:: TASK TO CARRY OUT ::
Without altering a single word, repeat the records that follow.

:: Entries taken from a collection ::

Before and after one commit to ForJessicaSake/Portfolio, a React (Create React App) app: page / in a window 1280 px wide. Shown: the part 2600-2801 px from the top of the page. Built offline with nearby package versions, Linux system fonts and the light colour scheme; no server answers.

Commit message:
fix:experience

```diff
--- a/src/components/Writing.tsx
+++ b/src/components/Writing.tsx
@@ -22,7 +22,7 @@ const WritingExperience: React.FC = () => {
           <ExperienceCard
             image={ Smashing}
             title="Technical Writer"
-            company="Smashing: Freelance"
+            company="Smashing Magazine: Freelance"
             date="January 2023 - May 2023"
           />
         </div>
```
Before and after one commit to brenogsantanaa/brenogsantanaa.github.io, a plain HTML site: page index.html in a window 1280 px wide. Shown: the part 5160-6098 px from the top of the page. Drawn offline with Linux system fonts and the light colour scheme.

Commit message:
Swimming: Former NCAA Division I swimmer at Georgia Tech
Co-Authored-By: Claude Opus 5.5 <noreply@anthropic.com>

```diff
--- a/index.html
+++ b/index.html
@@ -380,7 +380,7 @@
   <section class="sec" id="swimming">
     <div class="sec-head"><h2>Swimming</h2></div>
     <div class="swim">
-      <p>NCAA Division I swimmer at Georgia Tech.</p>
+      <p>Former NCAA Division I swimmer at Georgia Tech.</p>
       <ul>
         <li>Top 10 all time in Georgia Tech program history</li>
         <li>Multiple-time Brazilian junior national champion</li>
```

:: EXERCISE ANSWER ::
Before and after one commit to ForJessicaSake/Portfolio, a React (Create React App) app: page / in a window 1280 px wide. Shown: the part 2600-2801 px from the top of the page. Built offline with nearby package versions, Linux system fonts and the light colour scheme; no server answers.

Commit message:
fix:experience

```diff
--- a/src/components/Writing.tsx
+++ b/src/components/Writing.tsx
@@ -22,7 +22,7 @@ const WritingExperience: React.FC = () => {
           <ExperienceCard
             image={ Smashing}
             title="Technical Writer"
-            company="Smashing: Freelance"
+            company="Smashing Magazine: Freelance"
             date="January 2023 - May 2023"
           />
         </div>
```
Before and after one commit to brenogsantanaa/brenogsantanaa.github.io, a plain HTML site: page index.html in a window 1280 px wide. Shown: the part 5160-6098 px from the top of the page. Drawn offline with Linux system fonts and the light colour scheme.

Commit message:
Swimming: Former NCAA Division I swimmer at Georgia Tech
Co-Authored-By: Claude Opus 5.5 <noreply@anthropic.com>

```diff
--- a/index.html
+++ b/index.html
@@ -380,7 +380,7 @@
   <section class="sec" id="swimming">
     <div class="sec-head"><h2>Swimming</h2></div>
     <div class="swim">
-      <p>NCAA Division I swimmer at Georgia Tech.</p>
+      <p>Former NCAA Division I swimmer at Georgia Tech.</p>
       <ul>
         <li>Top 10 all time in Georgia Tech program history</li>
         <li>Multiple-time Brazilian junior national champion</li>
```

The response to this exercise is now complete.